Even if a man's bladder has been weakened because of the enlarged prostate, the urgency to urinate is reduced, although the frequency of urination might still remain high.
For further information about prostate enlargement, go to Prostate Enlargement.
When prostate cancer is the issue, there's still a question of which therapy is the most effective. In addition to prostatectomy, other ways of treating prostate cancer include:
Watchful waiting," in which the cancer is carefully monitored but not treated; the idea is that prostate cancer can be so slow-growing that a man may be more likely to die "with" the disease than "from" it
- Radiation therapy
- Cryotherapy, in which cancerous tissues are frozen and destroyed with special equipment
- Hormone therapy, which seeks to reduce the level in the body of the male hormone
testosterone, known to feed the spread of prostate cancer
- TURP (transurethral
resectionof the prostate), a procedure in which just a portion of the prostate is removed, with an instrument that is inserted through the urethra. The cancer is removed from the prostate by electricity that passes through the end of this special instrument.
Need To Know:
If the cancer is restricted to the
However, most prostate tumors are slow growing, and experts lack the knowledge of whether early treatment of prostate cancer - when the cancer is still confined to the prostate gland - is more effective than watchful waiting. Clinical studies that address this question are ongoing.
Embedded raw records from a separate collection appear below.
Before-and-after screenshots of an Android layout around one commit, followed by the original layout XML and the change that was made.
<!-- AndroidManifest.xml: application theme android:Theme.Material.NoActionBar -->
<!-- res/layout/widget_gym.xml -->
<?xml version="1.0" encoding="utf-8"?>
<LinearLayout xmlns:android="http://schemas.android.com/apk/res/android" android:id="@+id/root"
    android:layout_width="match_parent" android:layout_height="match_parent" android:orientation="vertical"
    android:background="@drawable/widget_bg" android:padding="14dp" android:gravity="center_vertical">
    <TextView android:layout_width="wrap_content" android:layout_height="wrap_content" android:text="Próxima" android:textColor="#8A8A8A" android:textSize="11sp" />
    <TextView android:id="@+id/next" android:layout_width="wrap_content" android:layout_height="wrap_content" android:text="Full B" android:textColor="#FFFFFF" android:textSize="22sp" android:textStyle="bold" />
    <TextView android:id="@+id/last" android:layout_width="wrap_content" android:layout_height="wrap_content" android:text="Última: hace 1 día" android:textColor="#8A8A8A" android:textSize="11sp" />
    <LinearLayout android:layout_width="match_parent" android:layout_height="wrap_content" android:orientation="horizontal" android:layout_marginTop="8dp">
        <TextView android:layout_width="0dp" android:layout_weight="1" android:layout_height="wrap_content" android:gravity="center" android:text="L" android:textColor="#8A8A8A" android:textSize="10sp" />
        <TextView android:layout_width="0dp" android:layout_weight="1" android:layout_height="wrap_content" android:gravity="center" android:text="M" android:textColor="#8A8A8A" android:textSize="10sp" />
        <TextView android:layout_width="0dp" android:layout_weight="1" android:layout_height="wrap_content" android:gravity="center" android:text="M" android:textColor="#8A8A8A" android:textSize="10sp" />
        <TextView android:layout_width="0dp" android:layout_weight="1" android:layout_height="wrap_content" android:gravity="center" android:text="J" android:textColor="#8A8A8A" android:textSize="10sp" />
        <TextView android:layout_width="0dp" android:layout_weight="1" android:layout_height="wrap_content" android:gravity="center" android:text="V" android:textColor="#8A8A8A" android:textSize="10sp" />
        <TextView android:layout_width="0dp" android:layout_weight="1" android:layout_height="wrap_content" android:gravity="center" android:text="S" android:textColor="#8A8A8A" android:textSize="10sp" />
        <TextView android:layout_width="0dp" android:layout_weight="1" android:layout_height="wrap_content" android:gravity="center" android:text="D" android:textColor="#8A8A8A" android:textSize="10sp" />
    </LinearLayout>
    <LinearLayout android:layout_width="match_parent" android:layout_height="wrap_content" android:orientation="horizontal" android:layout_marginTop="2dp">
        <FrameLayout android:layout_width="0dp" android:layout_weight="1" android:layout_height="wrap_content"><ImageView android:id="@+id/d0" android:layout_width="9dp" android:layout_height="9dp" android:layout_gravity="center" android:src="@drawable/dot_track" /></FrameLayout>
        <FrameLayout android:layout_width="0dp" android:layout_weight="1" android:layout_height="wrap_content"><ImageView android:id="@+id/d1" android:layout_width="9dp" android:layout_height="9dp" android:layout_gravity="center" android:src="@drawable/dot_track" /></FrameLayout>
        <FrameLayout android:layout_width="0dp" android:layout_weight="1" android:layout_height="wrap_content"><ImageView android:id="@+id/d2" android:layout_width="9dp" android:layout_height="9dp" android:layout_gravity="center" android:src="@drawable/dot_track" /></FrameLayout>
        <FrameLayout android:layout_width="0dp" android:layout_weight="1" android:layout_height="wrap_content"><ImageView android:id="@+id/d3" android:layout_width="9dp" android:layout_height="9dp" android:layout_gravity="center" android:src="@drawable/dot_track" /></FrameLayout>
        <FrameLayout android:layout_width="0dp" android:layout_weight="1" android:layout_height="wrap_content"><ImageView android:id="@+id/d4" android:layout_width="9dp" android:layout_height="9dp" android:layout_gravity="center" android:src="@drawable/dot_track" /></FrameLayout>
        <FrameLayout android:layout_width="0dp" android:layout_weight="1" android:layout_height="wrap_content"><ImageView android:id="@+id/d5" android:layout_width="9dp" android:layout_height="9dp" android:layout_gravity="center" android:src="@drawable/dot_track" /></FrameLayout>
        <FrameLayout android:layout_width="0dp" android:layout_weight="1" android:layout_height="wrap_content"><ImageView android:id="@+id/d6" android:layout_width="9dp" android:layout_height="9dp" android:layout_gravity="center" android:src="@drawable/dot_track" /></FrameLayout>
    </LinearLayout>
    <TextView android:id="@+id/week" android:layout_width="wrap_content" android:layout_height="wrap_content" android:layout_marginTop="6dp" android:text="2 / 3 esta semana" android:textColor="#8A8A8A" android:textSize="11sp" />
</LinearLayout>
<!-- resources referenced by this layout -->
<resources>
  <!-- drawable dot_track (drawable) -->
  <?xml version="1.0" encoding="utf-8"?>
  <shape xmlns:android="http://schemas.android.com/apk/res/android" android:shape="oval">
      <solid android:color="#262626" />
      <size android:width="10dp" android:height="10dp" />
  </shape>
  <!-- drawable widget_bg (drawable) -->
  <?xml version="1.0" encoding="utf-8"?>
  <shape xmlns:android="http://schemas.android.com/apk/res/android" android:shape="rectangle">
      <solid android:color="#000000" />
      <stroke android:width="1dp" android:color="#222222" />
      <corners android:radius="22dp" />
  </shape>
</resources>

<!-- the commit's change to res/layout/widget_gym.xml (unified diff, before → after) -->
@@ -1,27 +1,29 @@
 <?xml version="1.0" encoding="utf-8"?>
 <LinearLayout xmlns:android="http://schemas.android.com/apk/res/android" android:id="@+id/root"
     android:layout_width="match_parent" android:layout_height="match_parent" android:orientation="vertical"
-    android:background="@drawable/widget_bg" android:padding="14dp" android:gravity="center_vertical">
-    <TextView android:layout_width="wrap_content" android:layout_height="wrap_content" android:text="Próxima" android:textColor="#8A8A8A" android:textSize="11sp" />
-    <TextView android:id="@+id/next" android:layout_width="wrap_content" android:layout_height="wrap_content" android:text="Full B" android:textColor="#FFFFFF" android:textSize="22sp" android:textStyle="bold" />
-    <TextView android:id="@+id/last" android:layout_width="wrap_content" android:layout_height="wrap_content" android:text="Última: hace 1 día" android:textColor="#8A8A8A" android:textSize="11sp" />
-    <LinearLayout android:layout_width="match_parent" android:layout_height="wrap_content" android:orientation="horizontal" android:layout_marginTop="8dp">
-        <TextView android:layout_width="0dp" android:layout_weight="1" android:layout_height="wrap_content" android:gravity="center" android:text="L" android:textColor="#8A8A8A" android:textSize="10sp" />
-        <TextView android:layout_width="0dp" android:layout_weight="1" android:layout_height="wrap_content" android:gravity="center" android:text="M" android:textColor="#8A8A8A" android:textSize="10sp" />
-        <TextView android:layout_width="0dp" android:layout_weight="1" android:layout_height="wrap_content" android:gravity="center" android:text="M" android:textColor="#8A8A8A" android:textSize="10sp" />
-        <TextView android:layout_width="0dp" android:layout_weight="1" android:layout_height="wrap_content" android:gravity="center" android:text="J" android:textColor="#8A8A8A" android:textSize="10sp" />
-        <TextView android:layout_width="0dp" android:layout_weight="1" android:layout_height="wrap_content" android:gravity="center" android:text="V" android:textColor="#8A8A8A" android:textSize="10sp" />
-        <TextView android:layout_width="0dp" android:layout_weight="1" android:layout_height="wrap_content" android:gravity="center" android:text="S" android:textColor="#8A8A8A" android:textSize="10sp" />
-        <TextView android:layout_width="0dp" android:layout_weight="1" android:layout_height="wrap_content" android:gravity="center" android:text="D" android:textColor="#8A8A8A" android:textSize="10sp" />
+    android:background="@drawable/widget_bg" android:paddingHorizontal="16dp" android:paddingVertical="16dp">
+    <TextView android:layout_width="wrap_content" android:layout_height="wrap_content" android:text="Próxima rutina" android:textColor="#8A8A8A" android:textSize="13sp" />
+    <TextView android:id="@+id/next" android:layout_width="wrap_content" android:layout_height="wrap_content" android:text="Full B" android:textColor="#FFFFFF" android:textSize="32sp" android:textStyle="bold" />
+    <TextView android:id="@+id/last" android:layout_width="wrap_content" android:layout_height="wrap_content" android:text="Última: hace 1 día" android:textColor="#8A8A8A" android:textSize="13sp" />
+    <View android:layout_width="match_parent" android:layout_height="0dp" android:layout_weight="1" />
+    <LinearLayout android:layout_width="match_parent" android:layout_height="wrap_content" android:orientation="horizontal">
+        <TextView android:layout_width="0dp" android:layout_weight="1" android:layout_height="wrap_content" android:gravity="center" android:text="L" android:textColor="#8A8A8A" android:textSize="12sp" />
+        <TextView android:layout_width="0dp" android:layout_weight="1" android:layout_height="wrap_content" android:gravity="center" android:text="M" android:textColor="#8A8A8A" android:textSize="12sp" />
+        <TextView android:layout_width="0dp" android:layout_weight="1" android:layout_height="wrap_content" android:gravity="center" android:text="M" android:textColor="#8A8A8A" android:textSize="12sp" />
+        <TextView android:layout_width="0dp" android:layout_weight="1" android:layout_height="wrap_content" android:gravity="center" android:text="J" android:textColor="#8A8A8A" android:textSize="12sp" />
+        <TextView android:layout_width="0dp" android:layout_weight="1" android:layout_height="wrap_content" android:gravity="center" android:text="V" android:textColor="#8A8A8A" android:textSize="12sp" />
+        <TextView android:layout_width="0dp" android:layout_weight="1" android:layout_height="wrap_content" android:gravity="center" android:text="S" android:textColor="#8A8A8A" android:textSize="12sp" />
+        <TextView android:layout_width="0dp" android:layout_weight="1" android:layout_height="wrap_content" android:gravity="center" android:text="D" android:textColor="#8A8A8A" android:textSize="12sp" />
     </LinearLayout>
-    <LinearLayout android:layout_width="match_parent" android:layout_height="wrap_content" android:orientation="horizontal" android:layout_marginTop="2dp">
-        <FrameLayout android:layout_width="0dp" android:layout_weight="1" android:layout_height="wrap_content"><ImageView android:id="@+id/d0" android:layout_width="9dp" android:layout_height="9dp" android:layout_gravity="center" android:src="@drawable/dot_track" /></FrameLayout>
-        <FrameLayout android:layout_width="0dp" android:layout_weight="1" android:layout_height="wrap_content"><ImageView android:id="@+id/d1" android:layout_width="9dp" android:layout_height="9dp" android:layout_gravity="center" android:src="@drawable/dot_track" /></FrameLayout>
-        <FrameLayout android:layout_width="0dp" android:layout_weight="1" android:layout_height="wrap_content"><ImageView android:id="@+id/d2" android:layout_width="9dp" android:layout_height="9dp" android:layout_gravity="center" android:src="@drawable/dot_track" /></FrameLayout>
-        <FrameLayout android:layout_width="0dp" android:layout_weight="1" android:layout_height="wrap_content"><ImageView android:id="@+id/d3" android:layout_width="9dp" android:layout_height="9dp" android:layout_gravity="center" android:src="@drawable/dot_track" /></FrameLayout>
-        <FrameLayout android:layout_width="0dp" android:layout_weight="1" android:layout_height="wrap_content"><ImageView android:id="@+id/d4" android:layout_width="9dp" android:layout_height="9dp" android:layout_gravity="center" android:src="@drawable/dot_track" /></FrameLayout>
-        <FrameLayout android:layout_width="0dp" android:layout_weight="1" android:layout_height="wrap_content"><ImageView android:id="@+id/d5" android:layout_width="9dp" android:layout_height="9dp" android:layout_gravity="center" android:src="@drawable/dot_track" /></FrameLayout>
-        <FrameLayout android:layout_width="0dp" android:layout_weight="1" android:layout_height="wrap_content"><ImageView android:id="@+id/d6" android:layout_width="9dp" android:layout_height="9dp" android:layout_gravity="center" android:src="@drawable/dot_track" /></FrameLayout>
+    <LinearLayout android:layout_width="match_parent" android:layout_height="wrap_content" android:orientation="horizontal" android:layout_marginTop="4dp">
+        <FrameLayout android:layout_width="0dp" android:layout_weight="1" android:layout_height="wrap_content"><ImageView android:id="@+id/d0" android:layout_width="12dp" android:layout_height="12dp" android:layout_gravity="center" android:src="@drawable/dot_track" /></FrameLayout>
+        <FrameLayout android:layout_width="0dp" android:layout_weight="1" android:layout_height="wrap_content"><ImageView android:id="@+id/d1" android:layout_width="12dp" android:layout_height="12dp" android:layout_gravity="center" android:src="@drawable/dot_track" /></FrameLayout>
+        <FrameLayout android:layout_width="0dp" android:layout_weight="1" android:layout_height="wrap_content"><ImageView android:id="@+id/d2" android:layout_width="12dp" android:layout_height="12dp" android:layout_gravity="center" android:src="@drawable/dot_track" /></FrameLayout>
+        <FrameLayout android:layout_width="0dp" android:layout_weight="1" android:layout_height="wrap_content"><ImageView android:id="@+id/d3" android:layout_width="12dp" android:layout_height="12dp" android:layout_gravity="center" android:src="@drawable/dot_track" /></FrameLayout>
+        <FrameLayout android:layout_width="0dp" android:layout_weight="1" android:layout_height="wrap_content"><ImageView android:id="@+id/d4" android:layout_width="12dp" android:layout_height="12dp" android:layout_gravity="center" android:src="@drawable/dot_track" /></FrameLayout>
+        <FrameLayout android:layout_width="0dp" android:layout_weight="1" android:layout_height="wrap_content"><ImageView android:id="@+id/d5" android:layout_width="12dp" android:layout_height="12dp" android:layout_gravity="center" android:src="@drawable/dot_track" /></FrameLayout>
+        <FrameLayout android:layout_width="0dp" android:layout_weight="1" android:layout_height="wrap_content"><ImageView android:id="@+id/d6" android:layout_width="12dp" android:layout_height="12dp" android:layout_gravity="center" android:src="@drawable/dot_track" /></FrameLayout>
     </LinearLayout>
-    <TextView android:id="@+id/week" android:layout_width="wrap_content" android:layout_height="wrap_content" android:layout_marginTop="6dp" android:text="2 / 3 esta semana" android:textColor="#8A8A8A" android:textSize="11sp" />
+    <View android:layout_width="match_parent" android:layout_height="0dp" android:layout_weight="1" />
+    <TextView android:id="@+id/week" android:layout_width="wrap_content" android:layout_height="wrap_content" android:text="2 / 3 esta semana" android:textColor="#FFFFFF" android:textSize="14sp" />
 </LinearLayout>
For further information about prostate cancer, go to Prostate Cancer.